The expected output is the full data, repeated exactly, without pictures.
━━━ Exercise data
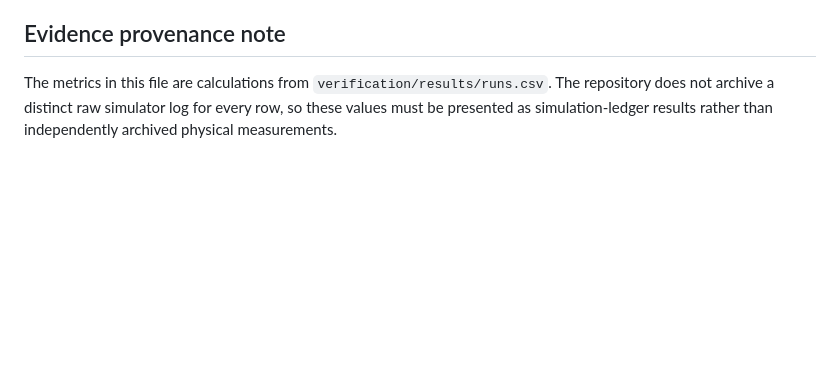
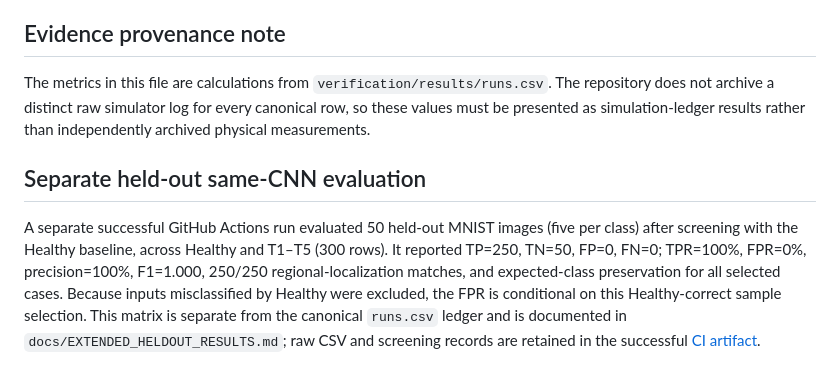
Before and after one commit to RaoneKS/hardware-trojan-fpga-cnn, a Markdown page: docs/FINAL_METRICS.md, the part around the change. Rendered like a GitHub page; blank space fills up the shorter version.

Commit message:
Add held-out statistics and scope qualification

```diff
--- a/docs/FINAL_METRICS.md
+++ b/docs/FINAL_METRICS.md
@@ -76,4 +76,7 @@ Operating Clock: 50 MHz ($\tau = 20.0\text{ ns}$).
 
 
 ## Evidence provenance note
-The metrics in this file are calculations from `verification/results/runs.csv`. The repository does not archive a distinct raw simulator log for every row, so these values must be presented as simulation-ledger results rather than independently archived physical measurements.
+The metrics in this file are calculations from `verification/results/runs.csv`. The repository does not archive a distinct raw simulator log for every canonical row, so these values must be presented as simulation-ledger results rather than independently archived physical measurements.
+
+## Separate held-out same-CNN evaluation
+A separate successful GitHub Actions run evaluated 50 held-out MNIST images (five per class) after screening with the Healthy baseline, across Healthy and T1–T5 (300 rows). It reported TP=250, TN=50, FP=0, FN=0; TPR=100%, FPR=0%, precision=100%, F1=1.000, 250/250 regional-localization matches, and expected-class preservation for all selected cases. Because inputs misclassified by Healthy were excluded, the FPR is conditional on this Healthy-correct sample selection. This matrix is separate from the canonical `runs.csv` ledger and is documented in `docs/EXTENDED_HELDOUT_RESULTS.md`; raw CSV and screening records are retained in the successful [CI artifact](https://github.com/RaoneKS/hardware-trojan-fpga-cnn/actions/runs/37684517036).
```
━━━━━━
#### [Exercise result]
Before and after one commit to RaoneKS/hardware-trojan-fpga-cnn, a Markdown page: docs/FINAL_METRICS.md, the part around the change. Rendered like a GitHub page; blank space fills up the shorter version.

Commit message:
Add held-out statistics and scope qualification

```diff
--- a/docs/FINAL_METRICS.md
+++ b/docs/FINAL_METRICS.md
@@ -76,4 +76,7 @@ Operating Clock: 50 MHz ($\tau = 20.0\text{ ns}$).
 
 
 ## Evidence provenance note
-The metrics in this file are calculations from `verification/results/runs.csv`. The repository does not archive a distinct raw simulator log for every row, so these values must be presented as simulation-ledger results rather than independently archived physical measurements.
+The metrics in this file are calculations from `verification/results/runs.csv`. The repository does not archive a distinct raw simulator log for every canonical row, so these values must be presented as simulation-ledger results rather than independently archived physical measurements.
+
+## Separate held-out same-CNN evaluation
+A separate successful GitHub Actions run evaluated 50 held-out MNIST images (five per class) after screening with the Healthy baseline, across Healthy and T1–T5 (300 rows). It reported TP=250, TN=50, FP=0, FN=0; TPR=100%, FPR=0%, precision=100%, F1=1.000, 250/250 regional-localization matches, and expected-class preservation for all selected cases. Because inputs misclassified by Healthy were excluded, the FPR is conditional on this Healthy-correct sample selection. This matrix is separate from the canonical `runs.csv` ledger and is documented in `docs/EXTENDED_HELDOUT_RESULTS.md`; raw CSV and screening records are retained in the successful [CI artifact](https://github.com/RaoneKS/hardware-trojan-fpga-cnn/actions/runs/37684517036).
```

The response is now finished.